DDR supporters, I want to share a story about a very special dog named Larry.It was the fall of 2009 when I first met Larry – chained to a phone pole with no shelter, no water, and no hope. He was one of over 100 “rescue dogs” on a large “kennel property” in South Los Angeles run by a Diane B. Carey and her non-profit, South Central Stray Rescue. Diane was later prosecuted on animal cruelty charges and lost her ability to practice law in California, all due to this case. Thinking that I was helping an overwhelmed good hearted rescuer who was in over her head, I soon realized that this property, and everything that was going on, was a far more complex situation. Later, DDR would become involved in prosecuting the people involved in running this operation.
Each weekend I would volunteer at the “rescue” situated in an industrial area off Central Avenue. As I arrived, I would hear the barking and smell the filth of uncleaned makeshift runs. Some of the dogs were chained to non-operational motor homes and others were grouped in areas with very little, if any, space to exercise. Surely this was illegal. Wow, did I have a lot to learn. I quickly discovered that the kennel requirements for the City of Los Angeles had not been updated since the 1950’s. Other than the chained-up dogs, this organization was not breaking any laws.This case became my life for six months. My mission was to get every dog off the property and into real rescues and foster homes one dog at a time. DDR had an amazing group of volunteers who also dedicated their time to get the dogs out anyway they could.
Larry was the first dog that I felt deeply connected to. I met him on a Saturday morning and when I saw his pleading eyes, tears flowed from my eyes. While the situation was emotionally overwhelming, I somehow focused on getting Larry out and into my car. I was told by the man working at the kennel that Larry was a “problem dog” because he had too much energy and constantly wanted to jump the fence. Offering to take Larry off their hands, no one at the facility objected. So, Larry was riding in my car, back to our old DDR kennel on 7th Place and Santa Fe.Larry thrived at our kennel and was quickly adopted by a wonderful woman who promised to always give him the space he needed and to love him forever. She kept her promise, and we stayed in touch over the years. In fact, after she adopted Larry, she married, had a beautiful baby daughter, and adopted a companion dog from DDR that I personally delivered to their home to make sure that Larry approved of named Darla.This past week I received a text. Larry had left this world. In his last hours, he was surrounded by his adoring family, beautiful flowers so he could smell something he liked, and a heating pad and blankets to keep him comfortable right up to his last breath. To write that his family loved him is an understatement – they ADORED him. No dog will ever replace Larry. He was, as every dog is, a unique and wonderful being that connected to a special family.We will never know who owned Larry before he was “rescued” by the nonprofit on 61st Street, but I did see how many of the dogs on the property came to live there. They were dropped off by their families – not because the people didn’t love them, but because they could not afford to feed them, to care for them.

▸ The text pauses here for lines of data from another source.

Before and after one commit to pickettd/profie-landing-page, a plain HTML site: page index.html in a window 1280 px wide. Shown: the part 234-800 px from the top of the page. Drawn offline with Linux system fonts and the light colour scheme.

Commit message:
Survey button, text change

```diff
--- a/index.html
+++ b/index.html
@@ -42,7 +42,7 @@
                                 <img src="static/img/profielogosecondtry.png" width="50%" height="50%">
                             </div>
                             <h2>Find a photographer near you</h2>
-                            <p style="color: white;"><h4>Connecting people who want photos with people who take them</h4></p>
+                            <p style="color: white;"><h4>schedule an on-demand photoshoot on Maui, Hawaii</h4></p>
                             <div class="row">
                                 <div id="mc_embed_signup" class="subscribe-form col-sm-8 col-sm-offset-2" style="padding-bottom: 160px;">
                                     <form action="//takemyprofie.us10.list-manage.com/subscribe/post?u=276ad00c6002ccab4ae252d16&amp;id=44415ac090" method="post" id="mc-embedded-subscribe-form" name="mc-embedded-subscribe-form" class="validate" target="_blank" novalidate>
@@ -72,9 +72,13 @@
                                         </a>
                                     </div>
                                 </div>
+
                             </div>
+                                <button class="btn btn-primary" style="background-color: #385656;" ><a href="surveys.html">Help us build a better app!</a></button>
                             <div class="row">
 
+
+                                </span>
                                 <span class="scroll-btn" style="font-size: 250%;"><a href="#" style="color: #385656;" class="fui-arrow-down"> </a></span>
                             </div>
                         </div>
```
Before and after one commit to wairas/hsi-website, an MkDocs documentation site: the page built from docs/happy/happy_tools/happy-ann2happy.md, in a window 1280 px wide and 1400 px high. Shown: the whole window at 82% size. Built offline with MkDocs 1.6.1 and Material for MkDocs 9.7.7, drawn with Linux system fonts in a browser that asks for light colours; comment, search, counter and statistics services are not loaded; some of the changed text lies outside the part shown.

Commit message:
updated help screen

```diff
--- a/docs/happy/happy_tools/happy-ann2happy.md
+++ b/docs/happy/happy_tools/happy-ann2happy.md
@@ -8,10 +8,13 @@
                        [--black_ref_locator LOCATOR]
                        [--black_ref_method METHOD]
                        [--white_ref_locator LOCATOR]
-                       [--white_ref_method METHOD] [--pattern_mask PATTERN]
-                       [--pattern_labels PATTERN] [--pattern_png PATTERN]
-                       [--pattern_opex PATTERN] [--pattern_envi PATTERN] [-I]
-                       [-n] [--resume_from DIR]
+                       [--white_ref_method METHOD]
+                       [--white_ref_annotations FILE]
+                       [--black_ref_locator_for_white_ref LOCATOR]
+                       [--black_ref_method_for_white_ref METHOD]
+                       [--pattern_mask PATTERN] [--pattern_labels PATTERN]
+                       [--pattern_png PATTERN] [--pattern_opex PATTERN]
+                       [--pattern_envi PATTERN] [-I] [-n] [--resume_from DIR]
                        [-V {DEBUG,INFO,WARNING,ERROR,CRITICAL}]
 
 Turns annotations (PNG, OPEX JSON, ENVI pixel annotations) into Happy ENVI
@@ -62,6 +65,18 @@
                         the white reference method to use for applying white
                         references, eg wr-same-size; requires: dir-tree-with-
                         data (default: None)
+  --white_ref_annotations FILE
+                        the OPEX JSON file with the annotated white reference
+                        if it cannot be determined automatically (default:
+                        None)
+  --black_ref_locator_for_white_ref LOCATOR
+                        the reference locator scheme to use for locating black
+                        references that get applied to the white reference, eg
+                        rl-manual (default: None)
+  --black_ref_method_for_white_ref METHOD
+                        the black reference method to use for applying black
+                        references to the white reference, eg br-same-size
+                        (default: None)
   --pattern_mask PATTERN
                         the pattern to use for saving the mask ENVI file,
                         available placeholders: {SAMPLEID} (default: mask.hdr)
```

You see, they thought they were giving their pet a better chance at this “rescue” because they believed the South LA shelter would automatically kill their dog.
Over and over, it is the same story. The very poor pet owners had no resources to go at that time. I still remember meeting families at the front gate, before they walked on to the property and with dogs still in their cars. I explained the situation and how their dog would suffer. For the few that agreed, we loaded the dogs up into the empty crates in my car so they could really be rescued and loved.The longer I worked on this case, the more I continued to question the word “rescue”. What was going on at that facility was definitely not rescue, but was I recycling more than rescuing? Going forward, it was clear that South Los Angeles desperately needed more resources.
In 2013, partnering with LA Animal Services, DDR started the first shelter intervention program, which has now prevented more than 14,000 cats, dogs, and rabbits from entering the South LA Shelter. Instead, these animals remain with their loving families. In 2014, the ASPCA opened a free spay and neuter clinic on site at the shelter. Increasingly, mobile spay and neuter has been made available over the years as well as free surgeries on a mobile clinic run by Sam Simon.
Our recently opened Pet Support Space is the latest advance in bringing more services such as on site mobile spay and neuter + medical grooming, veterinary vouchers for co-pay treatment and crisis care, pet food pantry, on site counselors six days a week, and resources such as access pro bono legal support for low income pet owners so they never need to go to the shelter, or worse become homeless.To remember Larry is remembering how far we have come as an organization, providing services and as a part of a much larger group of organizations dedicated to helping families with pets. I will always love Larry and will never forget the day I unhooked his chain from that phone pole, and told him, “Hey buddy, your life is just about to get a whole lot better.” Rest in peace sweet Larry.If this post touched your heart, please respond by sending me an email Lori@Downtowndogrescue.orgGratefully,